“You can’t feel your way to better behavior, but you can behave your way to better feelings.” This is from the Total Transformation audio program by James Lehman on parenting that I listened to years ago, but the track still pops up when I shuffle through my music library.

Said another way…Fake it ’til you make it…Or to quote Nike, “Just do it.”

What is it? It’s…Feeling good. Being happy. Having a positive outlook. Being confident…And doing those things even if you’re not.

In the Total Transformation program, Lehman talked about how to get children with behavior problems to behave properly. He was not a believer in talk therapy—he felt that talk therapy just gave kids a way to create excuses. But if a child who was rude or mean or disobedient started behaving in a different way—and received positive feedback for the new behavior—the child’s behavior would change, as would his/her self-image.

Beyond altering children’s behavior, Lehman was right about behaving your way to feeling better. How we hold and move our body can have a positive impact on our behavior and our mood, and sometimes even affect the hormones that drive mood. So obvious…so simple…such a good idea.

So let’s take a moment to look at yourself. What is your body position? Are your shoulders slumped? Are you looking straight ahead or looking down? (I’m guessing looking down because you’re looking at a screen.) Is your face tense or soft?  Now, how are you feeling? Happy or tense? Confident or “small”? One more exercise…sit back, look up, shoulders back and smile. Now, how do you feel? Better? More open? Lighter? Dare I say, happier? 

Crazy, right? I am like the fool who keeps doing the same thing, expecting a different outcome. Every time I put my shoulders back and look up instead of down and smile, I shock myself at how much better I feel. 

It’s really true. How we hold ourselves has a huge impact on how we feel.

Studies have shown that the simple act of smiling has an enormous chemical and emotional effect on our bodies, releasing an entire cocktail of feel-good hormones—dopamine, serotonin and endorphins. With all that feel-good, you’d think that we would smile all the time, wouldn’t you? Well, here’s a sad fact: Babies smile approximately 400 times per day, yet adults smile 20 time, on average. So ponder this…If smiling releases feel good hormones, and adults only smile 20 times a day, perhaps there is a connection between our rate of smiling and the pervasive complaints of stress, malaise and depression?  
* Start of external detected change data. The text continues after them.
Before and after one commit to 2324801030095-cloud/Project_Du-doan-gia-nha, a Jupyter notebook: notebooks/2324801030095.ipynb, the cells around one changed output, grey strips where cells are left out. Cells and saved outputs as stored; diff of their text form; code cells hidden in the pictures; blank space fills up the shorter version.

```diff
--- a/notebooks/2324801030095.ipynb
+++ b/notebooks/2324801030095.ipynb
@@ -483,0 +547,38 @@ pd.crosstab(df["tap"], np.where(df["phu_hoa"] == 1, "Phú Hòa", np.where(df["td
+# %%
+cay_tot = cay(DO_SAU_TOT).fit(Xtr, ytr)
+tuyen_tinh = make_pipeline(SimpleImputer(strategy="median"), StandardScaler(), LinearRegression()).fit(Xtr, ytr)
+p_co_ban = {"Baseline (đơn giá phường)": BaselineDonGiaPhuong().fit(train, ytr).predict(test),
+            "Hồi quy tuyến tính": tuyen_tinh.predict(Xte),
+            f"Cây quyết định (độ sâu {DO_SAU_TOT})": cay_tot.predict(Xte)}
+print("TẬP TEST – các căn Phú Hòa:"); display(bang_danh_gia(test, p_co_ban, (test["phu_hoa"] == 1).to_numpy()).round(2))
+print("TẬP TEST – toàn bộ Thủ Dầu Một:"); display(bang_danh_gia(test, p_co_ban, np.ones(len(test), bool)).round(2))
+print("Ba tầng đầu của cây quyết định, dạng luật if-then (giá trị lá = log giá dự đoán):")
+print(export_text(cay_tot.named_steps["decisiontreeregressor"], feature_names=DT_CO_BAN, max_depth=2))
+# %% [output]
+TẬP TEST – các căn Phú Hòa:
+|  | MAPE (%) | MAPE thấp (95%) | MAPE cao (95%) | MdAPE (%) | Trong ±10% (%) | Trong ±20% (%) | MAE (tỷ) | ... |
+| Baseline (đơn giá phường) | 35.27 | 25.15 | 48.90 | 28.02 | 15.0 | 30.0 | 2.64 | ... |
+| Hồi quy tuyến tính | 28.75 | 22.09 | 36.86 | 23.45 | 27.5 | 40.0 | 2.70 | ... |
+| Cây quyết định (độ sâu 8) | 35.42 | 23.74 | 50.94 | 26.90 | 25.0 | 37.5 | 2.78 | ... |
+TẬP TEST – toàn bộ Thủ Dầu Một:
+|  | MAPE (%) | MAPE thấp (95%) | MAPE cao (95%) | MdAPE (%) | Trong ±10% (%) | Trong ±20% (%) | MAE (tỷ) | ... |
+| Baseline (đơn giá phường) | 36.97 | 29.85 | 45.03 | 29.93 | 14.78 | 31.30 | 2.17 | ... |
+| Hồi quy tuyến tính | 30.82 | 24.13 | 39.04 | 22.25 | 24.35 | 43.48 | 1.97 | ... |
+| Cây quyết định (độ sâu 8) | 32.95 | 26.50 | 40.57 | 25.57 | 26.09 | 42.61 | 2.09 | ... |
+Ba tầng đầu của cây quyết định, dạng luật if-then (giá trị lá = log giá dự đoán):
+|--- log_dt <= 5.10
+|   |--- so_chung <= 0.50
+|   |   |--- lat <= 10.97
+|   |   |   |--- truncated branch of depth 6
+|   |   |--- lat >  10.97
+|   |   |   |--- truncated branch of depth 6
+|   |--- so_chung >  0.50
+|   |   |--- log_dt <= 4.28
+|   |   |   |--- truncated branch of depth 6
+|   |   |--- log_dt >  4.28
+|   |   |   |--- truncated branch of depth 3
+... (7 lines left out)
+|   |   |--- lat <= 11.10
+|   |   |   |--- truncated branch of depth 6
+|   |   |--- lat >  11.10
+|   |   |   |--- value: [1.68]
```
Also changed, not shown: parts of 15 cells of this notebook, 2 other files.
Need some additional confidence?  Amy Cuddy and her Harvard cohorts published a study in 2012 about power posing. The premise was that people who struck power poses (think Wonder Woman hands on hips) for two minutes felt more confident and powerful and performed better in interviews. Cuddy’s Ted Talk on the topic received more than 50 million views. There were those who tried to debunk her results, but she recently published an additional meta-analysis that demonstrates the validity of her findings. My younger daughter told me that she struck the Wonder Woman pose before any phone or Skype job interview…it seemed to work, as she accepted a job offer two days after her college graduation.

Other studies have shown a connection between posture and depression. Better posture…less depression.

And then there’s the simple act of looking up rather than down. I don’t have any studies on this one…just my experience, though I guess it’s related to posture. I realized a while back that I spend an awful lot of time looking down. I don’t just mean looking at my screens. I mean when I walk, when I sit…I actually became aware of the effects of looking down when I was skiing. I could ski the expert trails all over the mountain, yet I didn’t feel confident. I also spent the whole time focused on the ground about five feet in front of me, forcing me to ski small. When I took a moment and actually looked up while skiing, I was amazed at how differently I skied and how much different I felt. Far more open and confident. It was crazy. I started watching myself in other places, too, when I was sitting or walking. Always small and down. Being a relatively introverted person, I realized that this is some kind of self-protection. And that when I look up and face the world with confidence, my entire being feels better. 

There’s a whole lot of unhappy, irritable, cranky people in the world. What if, rather than being given medication for their mood issues, they simply shifted their posture? What if feeling better and happier were as simple as holding your body in a way that felt more open and more confident? No cost. No dangerous side effects. No health-care system. Just look up, shoulders back, hands on your hips if you’d like, and smile.

Here’s another idea. Let’s get a whole viral happiness thing going. Smiles are infectious. When you smile, others smile back at you. We could all shift our posture, put a smile on our faces and create a whole smile parade. Now wouldn’t that feel good!

Sarah Hiner, president and CEO of Bottom Line Inc., is passionate about giving people the tools and knowledge they need to be in control of their lives in areas such as living a healthier life, the challenges of the health-care system, commonsense financial advice and creating great relationships. She appears often on national radio and hosts the Bottom Line Advocator Podcast,  where she interviews leading experts to help people be their own best advocates in all areas of life.